Every line from the first record below down to the line that includes "css syntax error" must be reproduced exactly; the pictures are not.
----- Data listing
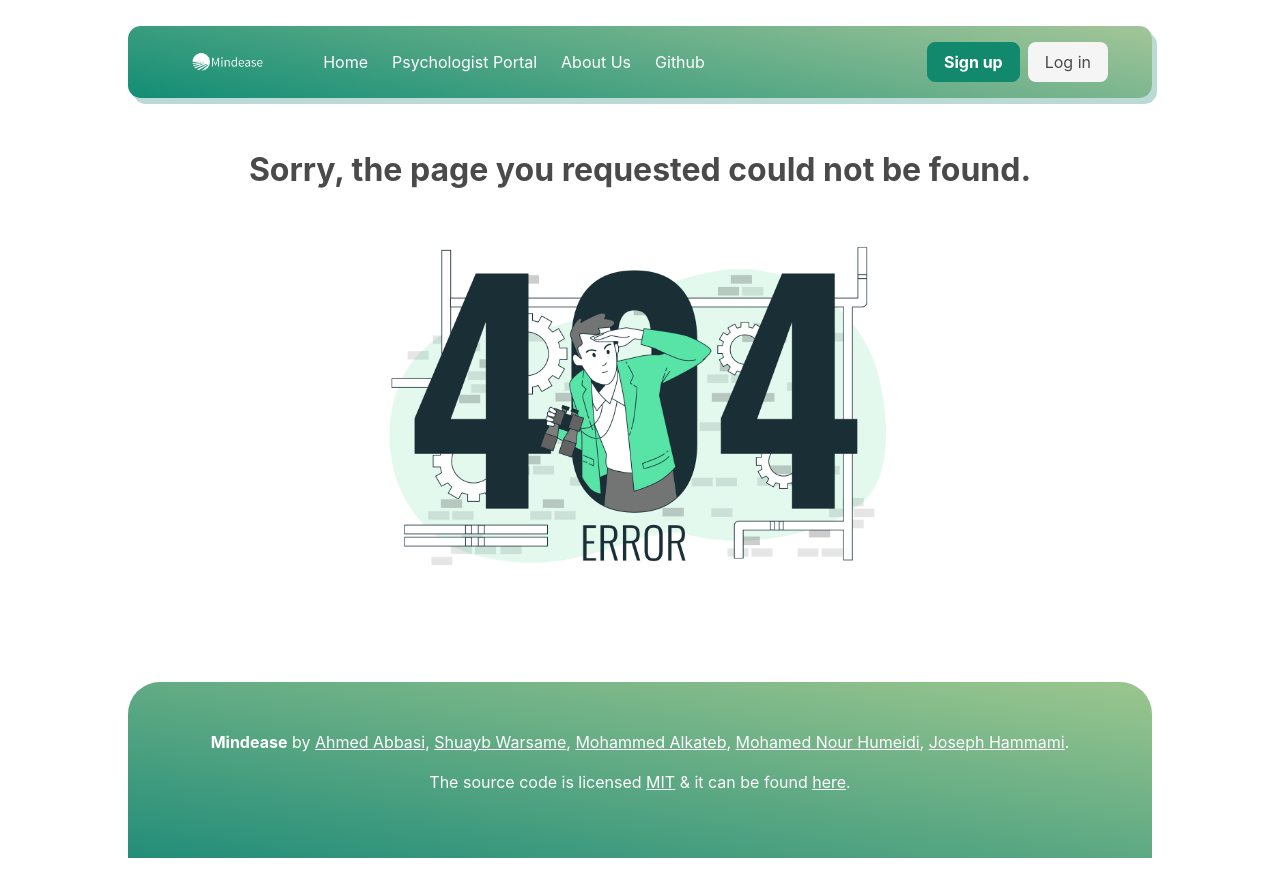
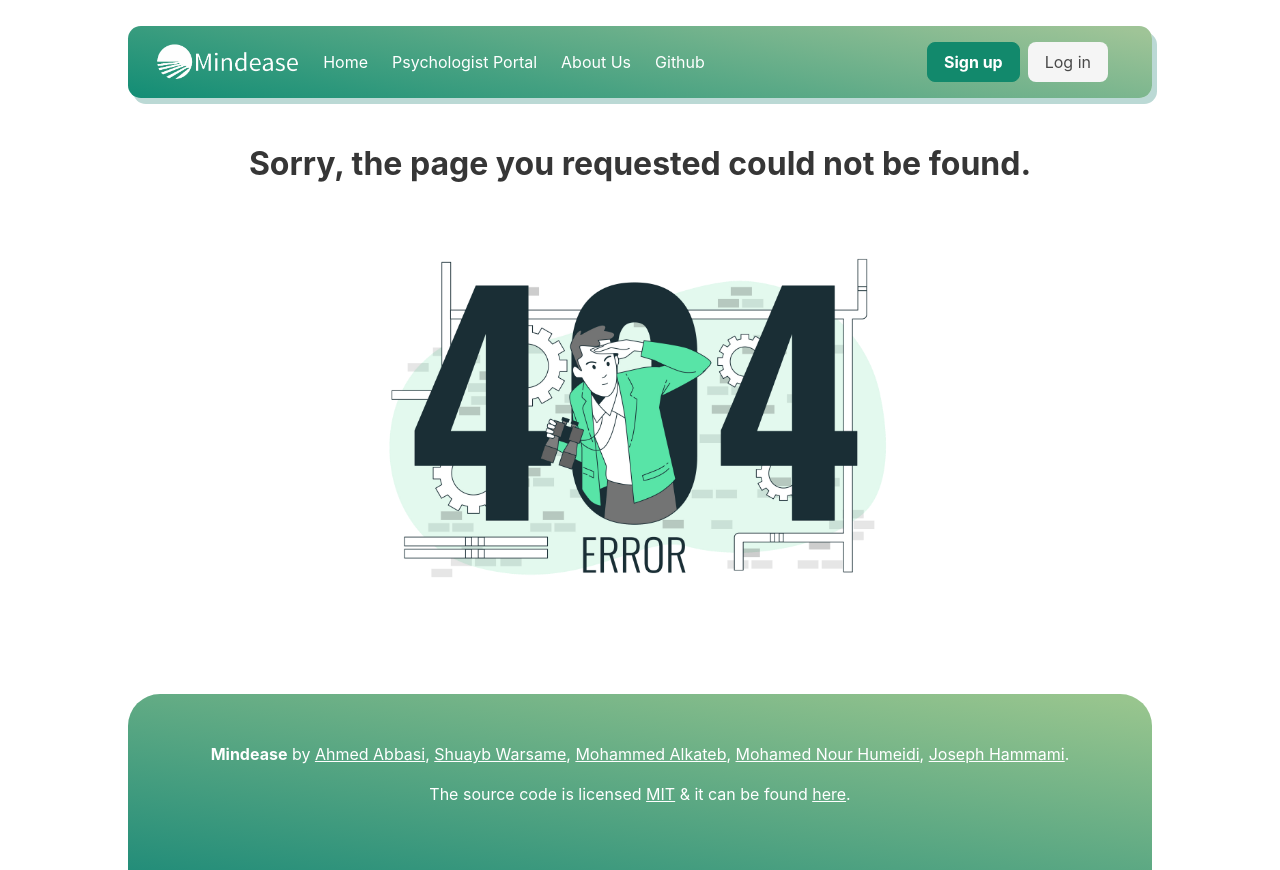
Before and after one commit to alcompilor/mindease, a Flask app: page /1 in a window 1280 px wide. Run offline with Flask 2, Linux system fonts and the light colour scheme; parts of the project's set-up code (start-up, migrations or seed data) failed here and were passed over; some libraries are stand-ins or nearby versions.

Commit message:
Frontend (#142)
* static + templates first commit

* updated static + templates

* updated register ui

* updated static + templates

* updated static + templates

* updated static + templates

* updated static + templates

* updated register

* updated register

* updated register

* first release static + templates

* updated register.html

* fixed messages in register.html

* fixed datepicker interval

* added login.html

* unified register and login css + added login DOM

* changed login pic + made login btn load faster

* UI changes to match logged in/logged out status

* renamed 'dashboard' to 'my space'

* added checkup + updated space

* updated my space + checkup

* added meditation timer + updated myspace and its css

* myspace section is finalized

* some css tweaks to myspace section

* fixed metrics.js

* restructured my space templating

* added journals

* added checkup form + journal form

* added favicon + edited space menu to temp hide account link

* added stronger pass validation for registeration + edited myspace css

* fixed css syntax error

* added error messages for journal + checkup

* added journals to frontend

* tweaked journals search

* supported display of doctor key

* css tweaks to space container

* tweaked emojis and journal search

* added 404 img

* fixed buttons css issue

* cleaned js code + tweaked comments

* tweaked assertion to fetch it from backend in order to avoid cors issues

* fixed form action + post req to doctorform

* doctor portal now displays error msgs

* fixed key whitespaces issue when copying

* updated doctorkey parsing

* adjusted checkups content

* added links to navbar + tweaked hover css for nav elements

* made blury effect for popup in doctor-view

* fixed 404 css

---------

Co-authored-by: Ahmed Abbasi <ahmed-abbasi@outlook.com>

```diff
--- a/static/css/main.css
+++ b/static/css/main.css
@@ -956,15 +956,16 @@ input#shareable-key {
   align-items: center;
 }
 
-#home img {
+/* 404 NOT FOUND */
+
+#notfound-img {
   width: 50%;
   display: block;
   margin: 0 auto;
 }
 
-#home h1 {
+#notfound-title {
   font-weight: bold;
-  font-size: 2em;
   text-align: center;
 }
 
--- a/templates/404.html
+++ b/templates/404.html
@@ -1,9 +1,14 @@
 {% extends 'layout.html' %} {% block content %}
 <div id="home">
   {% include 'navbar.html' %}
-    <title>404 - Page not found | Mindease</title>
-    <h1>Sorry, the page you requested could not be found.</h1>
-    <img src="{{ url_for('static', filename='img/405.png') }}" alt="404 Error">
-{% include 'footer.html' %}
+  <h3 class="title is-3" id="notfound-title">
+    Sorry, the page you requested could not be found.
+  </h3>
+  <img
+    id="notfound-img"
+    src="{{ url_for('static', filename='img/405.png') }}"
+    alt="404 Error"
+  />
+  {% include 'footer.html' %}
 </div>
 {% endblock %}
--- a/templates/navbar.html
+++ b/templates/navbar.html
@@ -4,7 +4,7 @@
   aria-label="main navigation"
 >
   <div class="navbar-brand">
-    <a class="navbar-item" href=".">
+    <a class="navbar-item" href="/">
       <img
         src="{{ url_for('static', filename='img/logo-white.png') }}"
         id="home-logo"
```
----------
The answer.
Before and after one commit to alcompilor/mindease, a Flask app: page /1 in a window 1280 px wide. Run offline with Flask 2, Linux system fonts and the light colour scheme; parts of the project's set-up code (start-up, migrations or seed data) failed here and were passed over; some libraries are stand-ins or nearby versions.

Commit message:
Frontend (#142)
* static + templates first commit

* updated static + templates

* updated register ui

* updated static + templates

* updated static + templates

* updated static + templates

* updated static + templates

* updated register

* updated register

* updated register

* first release static + templates

* updated register.html

* fixed messages in register.html

* fixed datepicker interval

* added login.html

* unified register and login css + added login DOM

* changed login pic + made login btn load faster

* UI changes to match logged in/logged out status

* renamed 'dashboard' to 'my space'

* added checkup + updated space

* updated my space + checkup

* added meditation timer + updated myspace and its css

* myspace section is finalized

* some css tweaks to myspace section

* fixed metrics.js

* restructured my space templating

* added journals

* added checkup form + journal form

* added favicon + edited space menu to temp hide account link

* added stronger pass validation for registeration + edited myspace css

* fixed css syntax error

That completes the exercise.